“I don’t understand anything! Today girls want to do as they like, they tell their mothers nothing.”
I am agog when I read lines such as those above which were written in 19th-century Russia yet are contemporary.
Leo Tolstoy’s Anna Karenina is a classic because it is timeless, and it can be read on many levels. As a soap opera, the reader shifts from character to character asking, “Will she or won’t she? Will he or won’t he?” As a deeper story, the reader ponders the questions of existence.
I have read Anna Karenina several times. Each time, I identify with different characters depending on where I am in my life. Each time, I am reminded of Tolstoy’s understanding and liking of his characters with all their flaws. He judges no one.
There are two protagonists in the novel. The first is the admired Anna, who had been raised by an aunt and married off to the much older and plodding Count Alexei Karenin. The couple have a young son.
“Her black dress with its rich lace was not conspicuous on her; it merely served as a frame, and what one saw was Anna alone, simple, elegant, and at the same time gay and animated.”
The second main character is the landowner Konstantin Levin, who wrestles with philosophical questions and falls in love with Kitty Shcherbatsky.
“They mowed (with scythes) one row after another. They mowed along low rows and short rows, rows with good grass and with bad grass. Levin lost all consciousness of time and had no idea whatever whether it was late or early. His work was undergoing a change which gave him intense pleasure.”
These two character’s stories are linked by the generous and often broke Stiva Oblonsky, who is Anna’s brother, Levin’s best friend, and Kitty’s brother-in-law. Anna travels from St. Petersburg to Moscow to counsel her brother’s wife, Dolly, who is considering a divorce after discovering her husband’s dalliance with their children’s governess.
At the station, Anna meets the dashing army officer, Alexei Vronsky, as he meets his mother from the same train.
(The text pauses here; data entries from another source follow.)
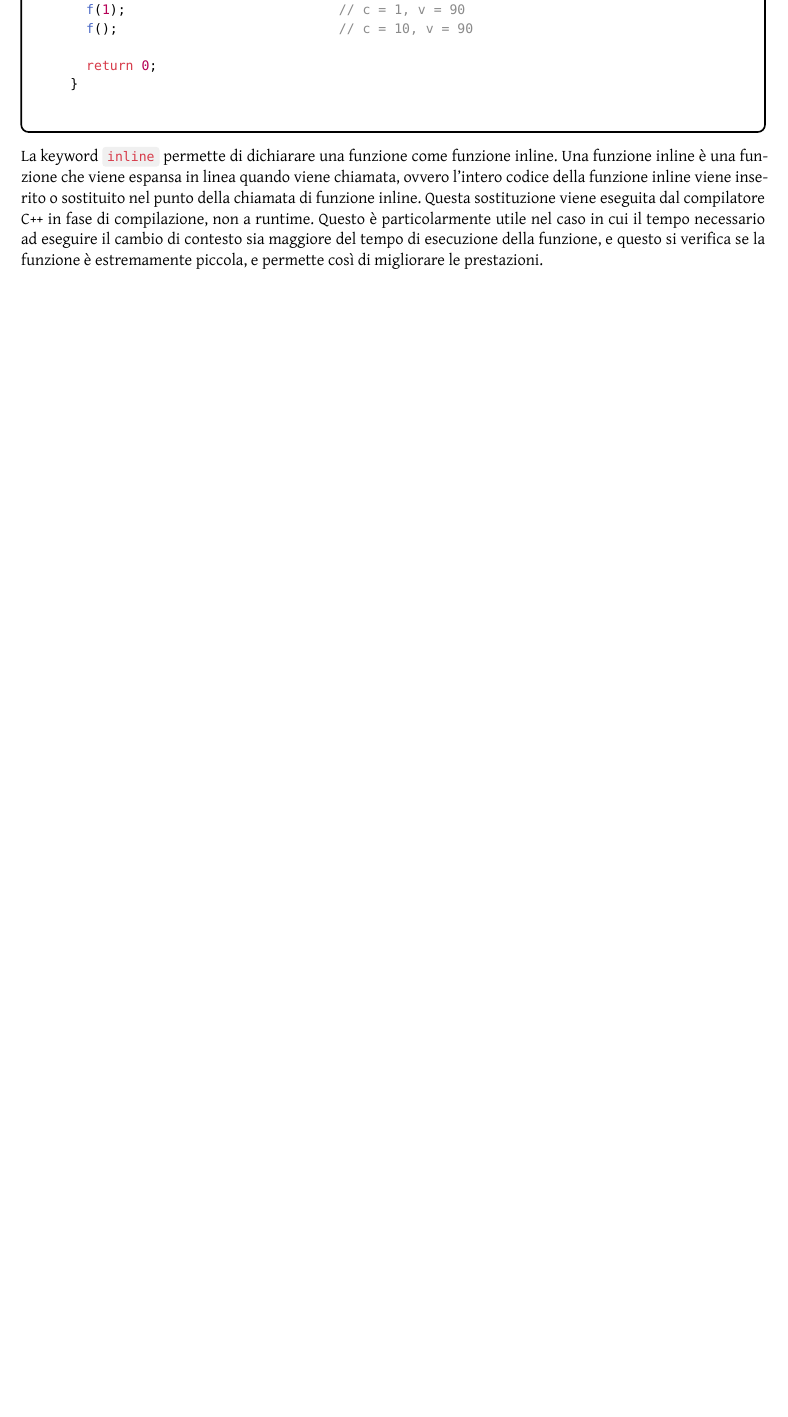
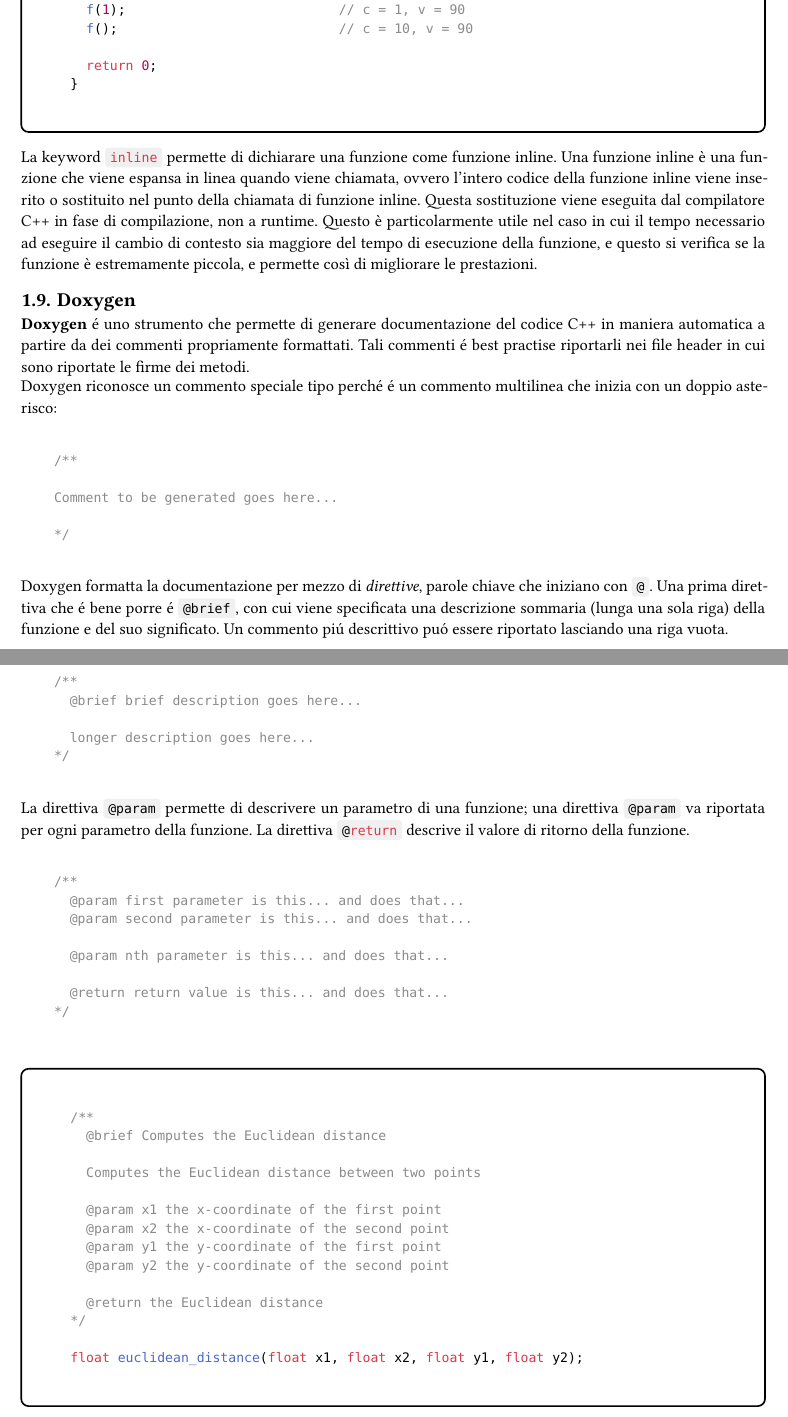
Before and after one commit to Skimmeroni/Appunti, a Typst document (C++/C++_notes.typ, which reads C++/Introduzione/Doxygen.typ): part of page 21 of 21 before the commit and two parts of pages 21 and 22 of 22 after it, the two joined at a grey line, cut so that both start at the same text, the shorter picture padded with empty space. The pictures show the PDF file C++/C++_notes.pdf that the author committed with the source.

Commit message:
Programmazione C++: aggiunte delle note su Doxygen

````diff
--- /dev/null
+++ b/C++/Introduzione/Doxygen.typ
@@ -0,0 +1,65 @@
+#import "@preview/showybox:2.0.1": showybox
+
+*Doxygen* é uno strumento che permette di generare documentazione del codice
+C++ in maniera automatica a partire da dei commenti propriamente formattati.
+Tali commenti é best practise riportarli nei file header in cui sono riportate
+le firme dei metodi.
+
+Doxygen riconosce un commento speciale tipo perché é un commento multilinea
+che inizia con un doppio asterisco:
+
+```
+/**
+
+Comment to be generated goes here...
+
+*/
+```
+
+Doxygen formatta la documentazione per mezzo di _direttive_, parole chiave
+che iniziano con `@`. Una prima direttiva che é bene porre é `@brief`, con
+cui viene specificata una descrizione sommaria (lunga una sola riga) della
+funzione e del suo significato. Un commento piú descrittivo puó essere
+riportato lasciando una riga vuota.
+
+```
+/**
+	@brief brief description goes here...
+
+	longer description goes here...
+*/
+```
+
+La direttiva `@param` permette di descrivere un parametro di una funzione; una
+direttiva `@param` va riportata per ogni parametro della funzione. La direttiva
+`@return` descrive il valore di ritorno della funzione.
+
+```
+/**
+	@param first parameter is this... and does that...
+	@param second parameter is this... and does that...
+
+	@param nth parameter is this... and does that...
+
+	@return return value is this... and does that...
+*/
+```
+
+#showybox[
+	```
+	/**
+		@brief Computes the Euclidean distance
+
+		Computes the Euclidean distance between two points
+
+		@param x1 the x-coordinate of the first point
+		@param x2 the x-coordinate of the second point
+		@param y1 the y-coordinate of the first point
+		@param y2 the y-coordinate of the second point
+
+		@return the Euclidean distance
+	*/
+
+	float euclidean_distance(float x1, float x2, float y1, float y2);
+	```
+]
````
Also changed, not shown: C++/C++_notes.typ (+2 -0 lines), C++/C++_notes.pdf.
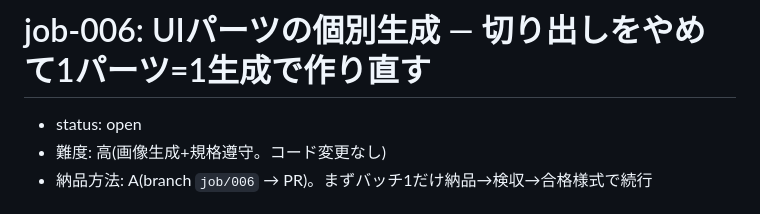
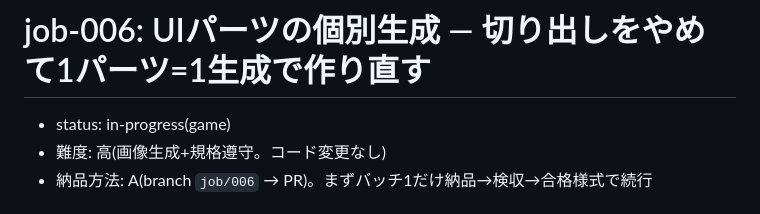
Before and after one commit to 4466hikaru/hp-jobs-external, a Markdown page: jobs/job-006-ui-parts-generation.md, the part around the change. GitHub-like rendering.

Commit message:
job-006: mark status in-progress(game)

```diff
--- a/jobs/job-006-ui-parts-generation.md
+++ b/jobs/job-006-ui-parts-generation.md
@@ -1,6 +1,6 @@
 # job-006: UIパーツの個別生成 — 切り出しをやめて1パーツ=1生成で作り直す
 
-- status: open
+- status: in-progress(game)
 - 難度: 高(画像生成+規格遵守。コード変更なし)
 - 納品方法: A(branch `job/006` → PR)。まずバッチ1だけ納品→検収→合格様式で続行
 
```
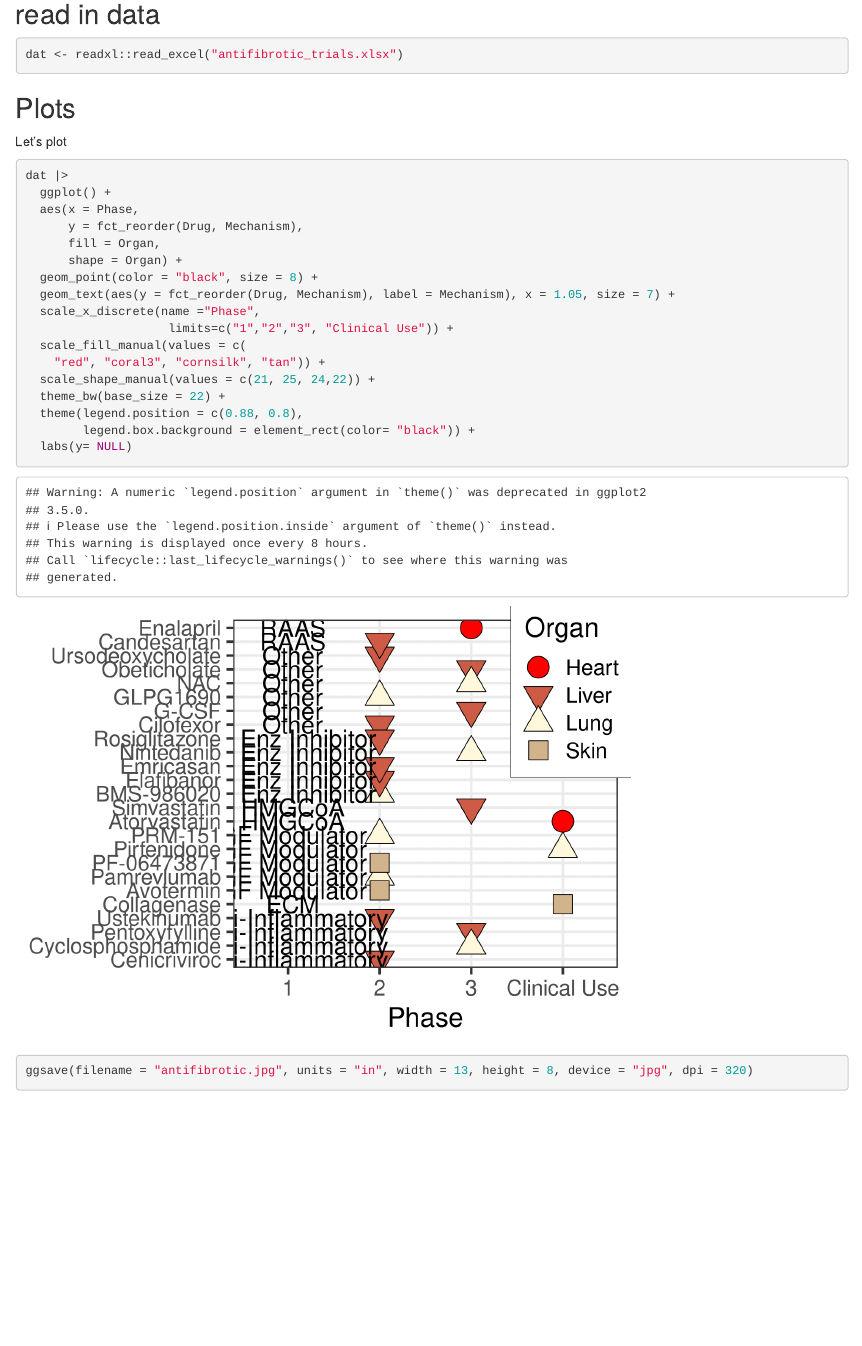
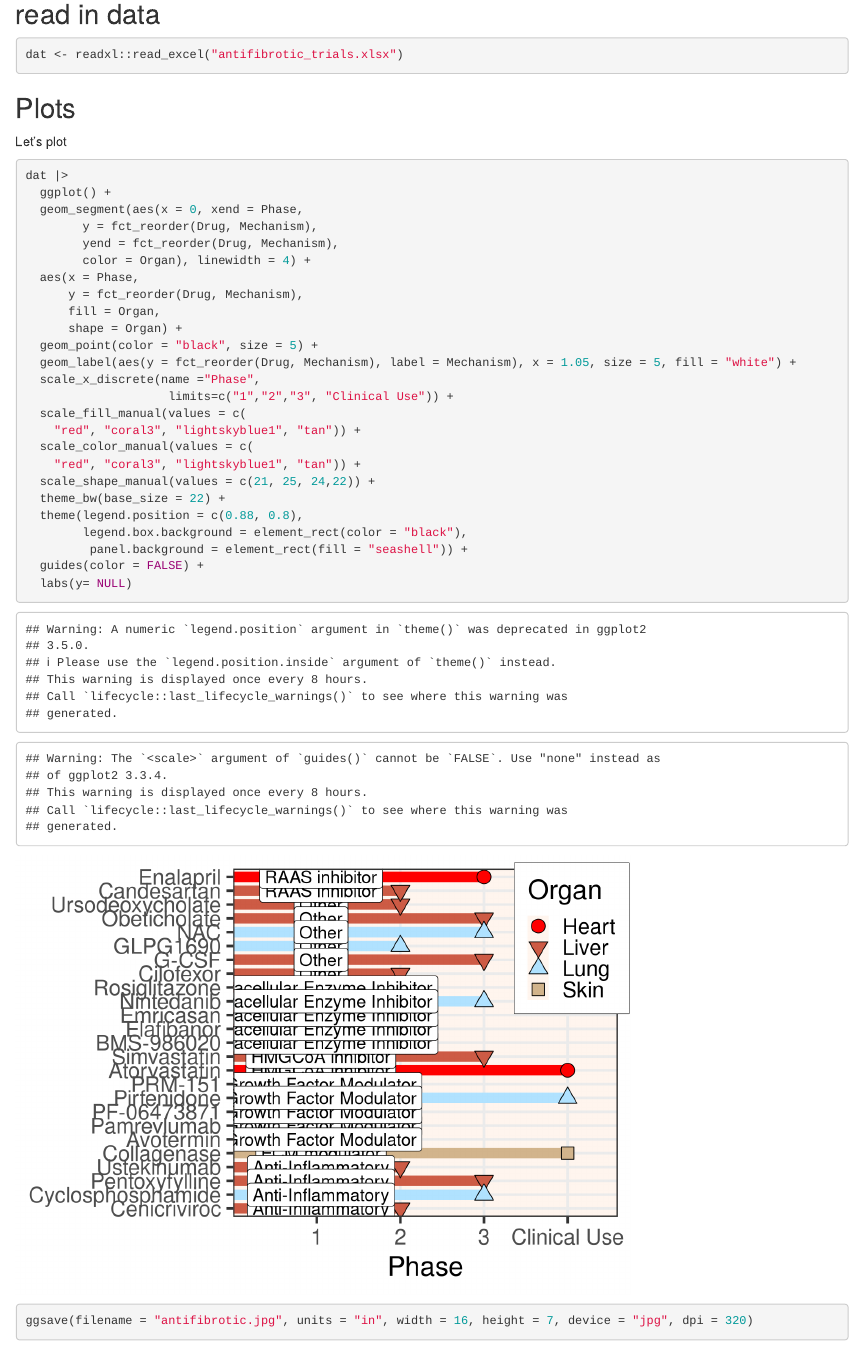
Before and after one commit to higgi13425/antifibrotics, an R Markdown document (antifibrotic.Rmd): the page in a window 1100 px wide, from 140 px down. Rendered offline with R 4.5, knitr and Pandoc, with nearby package versions.

Commit message:
improved background and sizes

````diff
--- a/antifibrotic.Rmd
+++ b/antifibrotic.Rmd
@@ -24,22 +24,30 @@ Let's plot
 ```{r plot}
 dat |>
   ggplot() +
+  geom_segment(aes(x = 0, xend = Phase,
+        y = fct_reorder(Drug, Mechanism),
+        yend = fct_reorder(Drug, Mechanism),
+        color = Organ), linewidth = 4) +
   aes(x = Phase,
       y = fct_reorder(Drug, Mechanism),
       fill = Organ,
       shape = Organ) +
-  geom_point(color = "black", size = 8) +
-  geom_text(aes(y = fct_reorder(Drug, Mechanism), label = Mechanism), x = 1.05, size = 7) +
+  geom_point(color = "black", size = 5) +
+  geom_label(aes(y = fct_reorder(Drug, Mechanism), label = Mechanism), x = 1.05, size = 5, fill = "white") +
   scale_x_discrete(name ="Phase",
                     limits=c("1","2","3", "Clinical Use")) +
   scale_fill_manual(values = c(
-    "red", "coral3", "cornsilk", "tan")) +
+    "red", "coral3", "lightskyblue1", "tan")) +
+  scale_color_manual(values = c(
+    "red", "coral3", "lightskyblue1", "tan")) +
   scale_shape_manual(values = c(21, 25, 24,22)) +
   theme_bw(base_size = 22) +
   theme(legend.position = c(0.88, 0.8),
-        legend.box.background = element_rect(color= "black")) +
+        legend.box.background = element_rect(color = "black"),
+         panel.background = element_rect(fill = "seashell")) +
+  guides(color = FALSE) +
   labs(y= NULL)
 
 
-ggsave(filename = "antifibrotic.jpg", units = "in", width = 13, height = 8, device = "jpg", dpi = 320)
+ggsave(filename = "antifibrotic.jpg", units = "in", width = 16, height = 7, device = "jpg", dpi = 320)
 ```
````
Also changed, not shown: Rplot.png (deleted), antifibrotic_trials.xlsx, 1 other file.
He is rather forward in his attraction to her, which she dismisses initially. However, she encounters him on several social occasions and, eventually, succumbs to his attention.
In this gripping narative, Tolstoy follows the three couples.
On this reading, I felt most drawn to Levin, who lives in the country. He feels close to the land and to the peasants who work it. At one point, he believes that he can live like a peasant. But the very fact that he can ponder the possibility means that he is not one of them. He has choice, and they believe that they do not.
There is someone for everyone in Anna Karenina.